46 Queen Street, Edinburgh, EH2 3NH, Scotland (TSOH)

Biography and current catalogue for

Thomas Hosmer Shepherd (1792–1864) 

Thomas Hosmer Shepherd was a topographical watercolour painter and engraver of buildings and townscapes. He was born in France on 16 January 1792, the son of a watchcase maker from Edinburgh. Because of the revolutionary times, the family moved back and settled in what was then the village of Islington. The most important influence on his early artistic career was his older brother George, an artist working in both pencil and watercolour. The two brothers often worked together on projects as their skills complemented each other – George was very fast with the pencil outline, and Thomas a better finisher.

Thomas was employed to illustrate architecture in London, and later Edinburgh, Bath and Bristol. His paintings were the basis for steel engravings in many books. His first acclaim came with Metropolitan Improvements, a publication of modern London architecture commissioned by Jones & Co. He worked mostly for Frederick Crace, who employed him to paint old London buildings prior to their demolition, with much of the work surviving in the Crace collection at the British Museum. The story of Thomas Hosmer Shepherd in many ways mirrors the life of any struggling painter in the early modern period: i.e. one of dependency upon a patron in order to facilitate one’s career. Throughout the 1820s Shepherd worked hard to establish himself as a popular artist, both by touring and contributing to numerous topographical publications. But after 1830 his output as an illustrator of books rapidly declined - possibly due to a change in public demand for such books.

Shepherd’s style of painting was characterized by an attention to detail towards to subject building or street being depicted, but his scenes often contained people, carriages, horses, or dogs. Thus his collection of paintings gives us an excellent image of Victorian Britain via the fashions and activities of the people. His view often give us a romanticized image of the British towns, avoiding the filth, smoke and poverty and focussing more on the architectural beauty.

Thomas Shepherd is best known for 38 important drawings of Edinburgh made for Modern Athens Displayed, or Edinburgh in the 19th Century, 1829, which were executed in a series of over 100 small sketches which were engraved by 19 different engravers. He had several apprentices; including James Shepherd in 1822, David Hill in 1825 and Charles Robertson in 1828. Another important engraving is the large ‘View of Edinburgh showing the communication between the Old and the New Town as proposed by Alexander Trotter Esq, of Dreghorn’, 1834. Other historically interesting works include four fine watercolours of the contemporary Edinburgh Scene ‘Charlotte Square’, ‘Regent Murray’s House in the Canongate’, the ‘Levee Room in the Regent Murray House’ and the ‘West Bow from the Lawnmarket’.

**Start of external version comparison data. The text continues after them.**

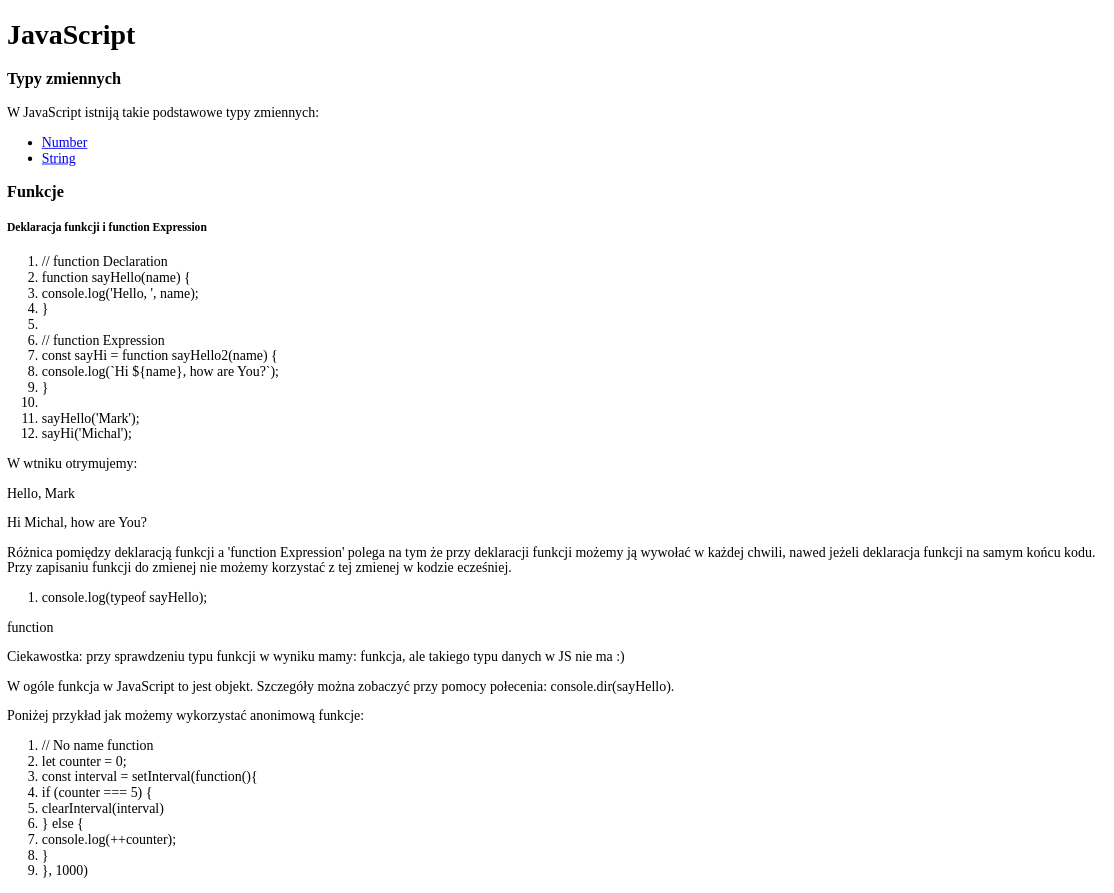
Repository: romanstetsiuk1/JS_learn
Page: noteJavaScript.html
An editor plug-in stored every save of this project. The page is shown before and after the next save, followed by the edit.
The browser window is 1280 px wide. The pictures show the whole page, at 87% of full size.

Above is the page before, as saved 2020-08-19 18:06:07.

After the next save:
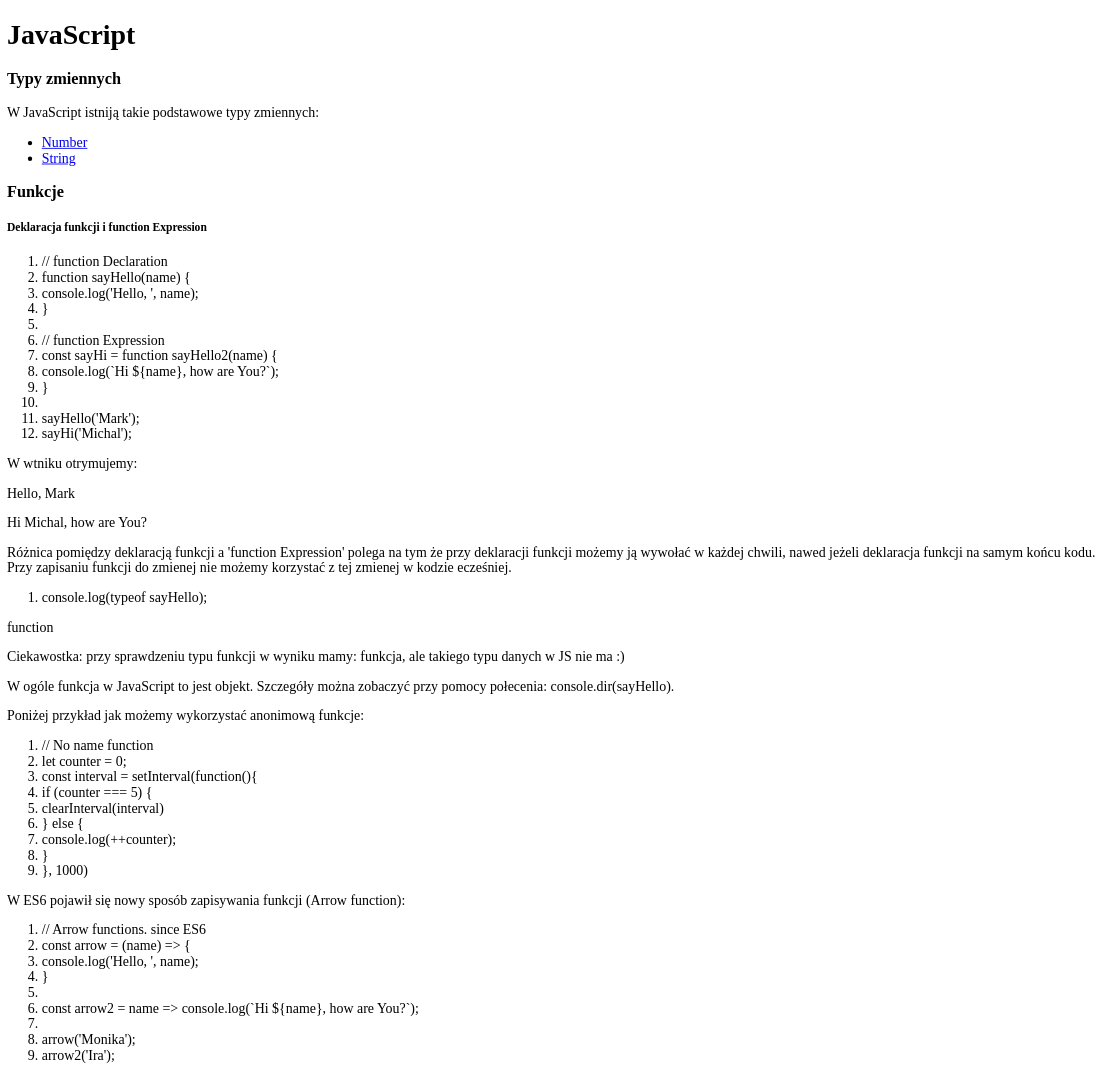
Saved 6 min 43 s later.
--- a/noteJavaScript.html
+++ b/noteJavaScript.html
@@ -78,6 +78,21 @@
           </ol>
         </div>
 
+        <p>W ES6 pojawił się nowy sposób zapisywania funkcji (Arrow function):</p>
+        <div class="vsCode">
+          <ol>
+            <li>// Arrow functions. since ES6</li>
+            <li>const arrow = (name) => {</li>
+            <li>console.log('Hello, ', name);</li>
+            <li>}</li>
+            <li></li>
+            <li>const arrow2 = name => console.log(`Hi ${name}, how are You?`);</li>
+            <li></li>
+            <li>arrow('Monika');</li>
+            <li>arrow2('Ira');</li>
+          </ol>
+        </div>
+
     </article>
 
   </main>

He became a burgess of Edinburgh in 1821. His later years were probably spend outside the public eye, because his death on 4th July 1864 was not reported in the press. Shepherd does have a blue plaque at No 26 Batchelor Street in Islington, where he is being commemorated today.